— visuals: the most nourishing sights either in person or in a photo, the face of a loved one, videos, humor, sports, dance pieces, artwork. Envision someone or something that feels safe to me and meditate on it
— scent: favorite soothing scents, food, drinks, essential oils and lotions, flowers, familiar soothing people, natural world scents
— tastes: hot tea, cool water, hydrating drinks, comfort food that also helps bodies grounded and nourished, favorite meals and snacks, chewing gum
– how can I tend to my emotions? Where are my safe spaces inside of myself and also people and containers I feel safe with and can go to for processing and releasing my emotions? Where I get to say what I feel and think without being judged or shamed? Journal. Positive internal self-talk. Friends, family, allies, groups, supports in life.
– if I am not able to access my emotions, how do I tolerate my distress? I need to find distractions that can interrupt what I’m currently in so I can put it on pause, use imagery, sensory based self care listed above, positive mental messages, take breaks from drowning by finding a resource. Hold an ice cube. Wash hands and face. Take a cool shower. Push up against a wall and feel the boundary of my body. Take a mental “break” and go somewhere safe in the mind.
When Nothing Works

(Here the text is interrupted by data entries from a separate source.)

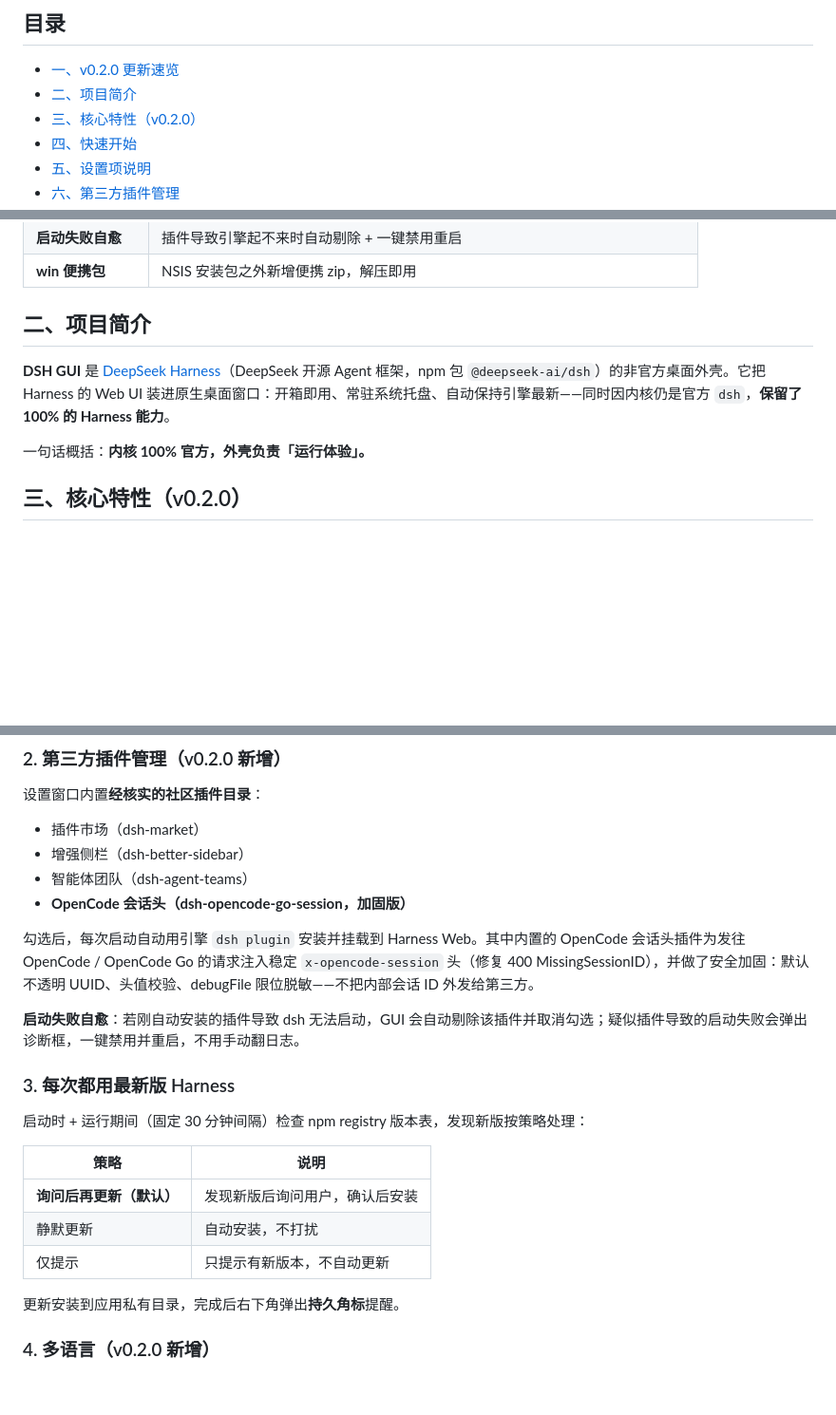
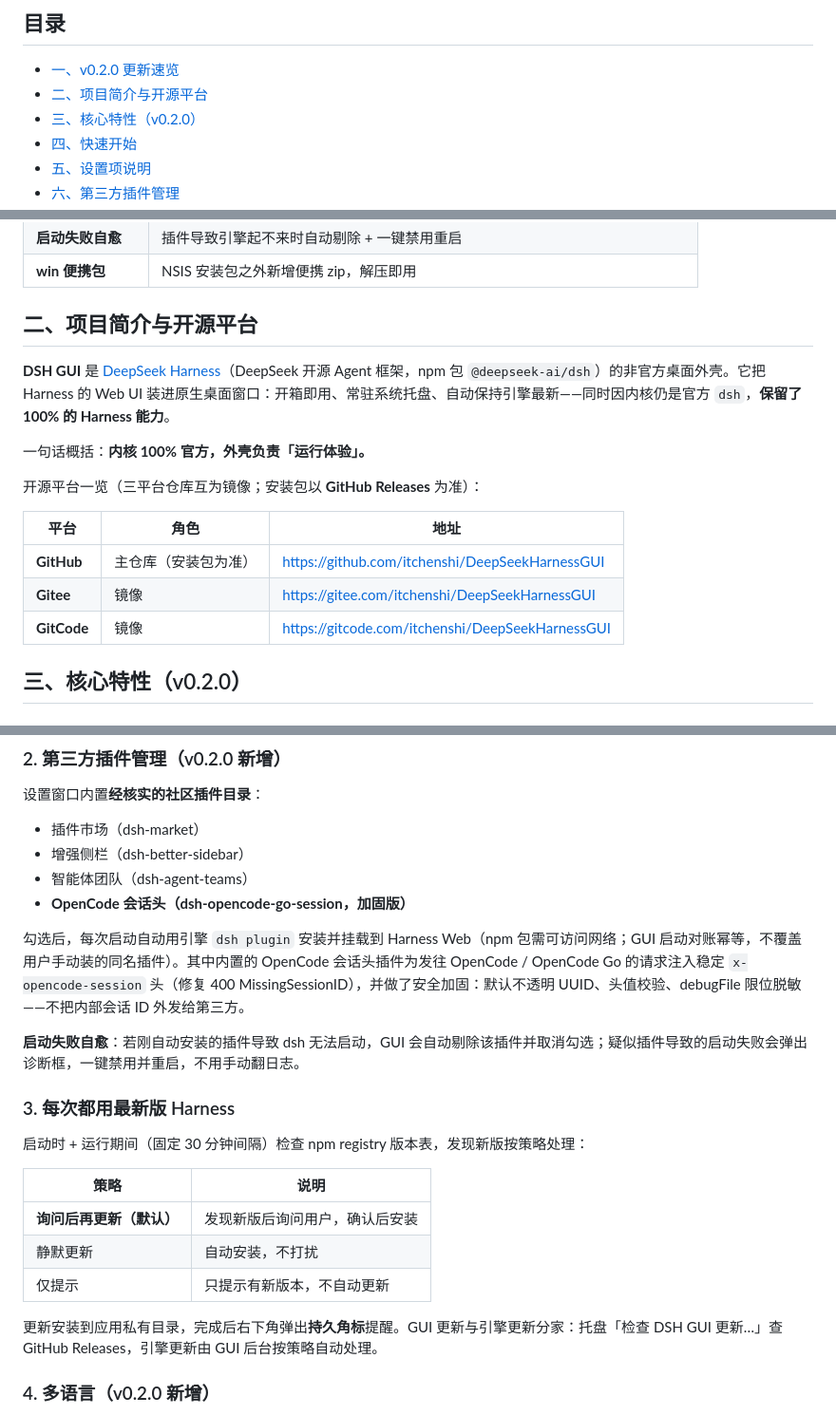
Before and after one commit to itchenshi/DeepSeekHarnessGUI, a Markdown page: marketing/v0.2.0/CSDN-DeepSeekHarnessGUI-v0.2.0-发布指南.md, 3 parts joined by grey strips. Shown at 95% size. GitHub-like rendering; blank space fills up the shorter version.

```diff
--- a/marketing/v0.2.0/CSDN-DeepSeekHarnessGUI-v0.2.0-发布指南.md
+++ b/marketing/v0.2.0/CSDN-DeepSeekHarnessGUI-v0.2.0-发布指南.md
@@ -7,7 +7,7 @@
 ## 目录
 
 - [一、v0.2.0 更新速览](#一v020-更新速览)
-- [二、项目简介](#二项目简介)
+- [二、项目简介与开源平台](#二项目简介与开源平台)
 - [三、核心特性（v0.2.0）](#三核心特性v020)
 - [四、快速开始](#四快速开始)
 - [五、设置项说明](#五设置项说明)
@@ -27,11 +27,19 @@
 | **启动失败自愈** | 插件导致引擎起不来时自动剔除 + 一键禁用重启 |
 | **win 便携包** | NSIS 安装包之外新增便携 zip，解压即用 |
 
-## 二、项目简介
+## 二、项目简介与开源平台
 
 **DSH GUI** 是 [DeepSeek Harness](https://www.deepseek.com/harness/)（DeepSeek 开源 Agent 框架，npm 包 `@deepseek-ai/dsh`）的非官方桌面外壳。它把 Harness 的 Web UI 装进原生桌面窗口：开箱即用、常驻系统托盘、自动保持引擎最新——同时因内核仍是官方 `dsh`，**保留了 100% 的 Harness 能力**。
 
 一句话概括：**内核 100% 官方，外壳负责「运行体验」。**
+
+开源平台一览（三平台仓库互为镜像；安装包以 **GitHub Releases** 为准）：
+
+| 平台 | 角色 | 地址 |
+|---|---|---|
+| **GitHub** | 主仓库（安装包为准） | https://github.com/itchenshi/DeepSeekHarnessGUI |
+| **Gitee** | 镜像 | https://gitee.com/itchenshi/DeepSeekHarnessGUI |
+| **GitCode** | 镜像 | https://gitcode.com/itchenshi/DeepSeekHarnessGUI |
 
 ## 三、核心特性（v0.2.0）
 
@@ -48,7 +56,7 @@
 - 智能体团队（dsh-agent-teams）
 - **OpenCode 会话头（dsh-opencode-go-session，加固版）**
 
-勾选后，每次启动自动用引擎 `dsh plugin` 安装并挂载到 Harness Web。其中内置的 OpenCode 会话头插件为发往 OpenCode / OpenCode Go 的请求注入稳定 `x-opencode-session` 头（修复 400 MissingSessionID），并做了安全加固：默认不透明 UUID、头值校验、debugFile 限位脱敏——不把内部会话 ID 外发给第三方。
+勾选后，每次启动自动用引擎 `dsh plugin` 安装并挂载到 Harness Web（npm 包需可访问网络；GUI 启动对账幂等，不覆盖用户手动装的同名插件）。其中内置的 OpenCode 会话头插件为发往 OpenCode / OpenCode Go 的请求注入稳定 `x-opencode-session` 头（修复 400 MissingSessionID），并做了安全加固：默认不透明 UUID、头值校验、debugFile 限位脱敏——不把内部会话 ID 外发给第三方。
 
 **启动失败自愈**：若刚自动安装的插件导致 dsh 无法启动，GUI 会自动剔除该插件并取消勾选；疑似插件导致的启动失败会弹出诊断框，一键禁用并重启，不用手动翻日志。
 
@@ -62,7 +70,7 @@
 | 静默更新 | 自动安装，不打扰 |
 | 仅提示 | 只提示有新版本，不自动更新 |
 
-更新安装到应用私有目录，完成后右下角弹出**持久角标**提醒。
+更新安装到应用私有目录，完成后右下角弹出**持久角标**提醒。GUI 更新与引擎更新分家：托盘「检查 DSH GUI 更新…」查 GitHub Releases，引擎更新由 GUI 后台按策略自动处理。
 
 ### 4. 多语言（v0.2.0 新增）
 
```
Also changed, not shown: other parts of marketing/v0.2.0/CSDN-DeepSeekHarnessGUI-v0.2.0-发布指南.md (+5 -5 lines), marketing/v0.2.0/B站视频脚本-v0.2.0.md (+1 -1 lines), marketing/v0.2.0/知乎-DeepSeekHarnessGUI-v0.2.0-更新手记.md (+2 -1 lines).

If none of this lands or helps, it might be time to seek professional help. There is no shame in this, I do it and benefit from it. I am always advocating for getting professional support. Find someone who you know will be safe and open to you. Ask your community for specific referrals if you have a concern or specific need. Find a psychotherapist. A bodyworker who can hold space that is attuned and permissive to your process. A cranial sacral therapist to soothe the nervous system. A support group. If that’s not accessible, call a hotline. Walk into a crisis center at a mental health agency, many are 24 hours (in Boulder and Denver there are 24 hour crisis centers). If you feel unsafe and worried for your own safety due to worries of harming yourself or suicide, walk yourself into a crisis office or an emergency room. Talk with someone. If you need a referral, please write to me with requests. Here are a few numbers, save them to your phone if you feel like they may be helpful so you don’t have to look them up in the moment.
Trans life-line: 877-565-8860
Veterans Crisis Line: 800-273-8255
National Suicide Hotline: 800-273-8255
National Sexual Assault Hotline: 800-656-4673
This country has already been in trouble. With any elected candidate, some major issues have been needing attention for years and years. With the results of this election, we are faced with more intensity. It’s worse than many people expected. The question for all of us is, what are we going to do with that?
My Door is Open
If you are in need of support, please reach out. In every way I know how to be, I try my best to be a culturally aware and competent counselor. I would love to offer you support if you are in need. Finances need not be a prohibitive of getting help. I am happy to talk with you or to connect you with someone who will be a good fit based on your circumstance. Blessings and warmth to you in the midst of this process, with love, Alicia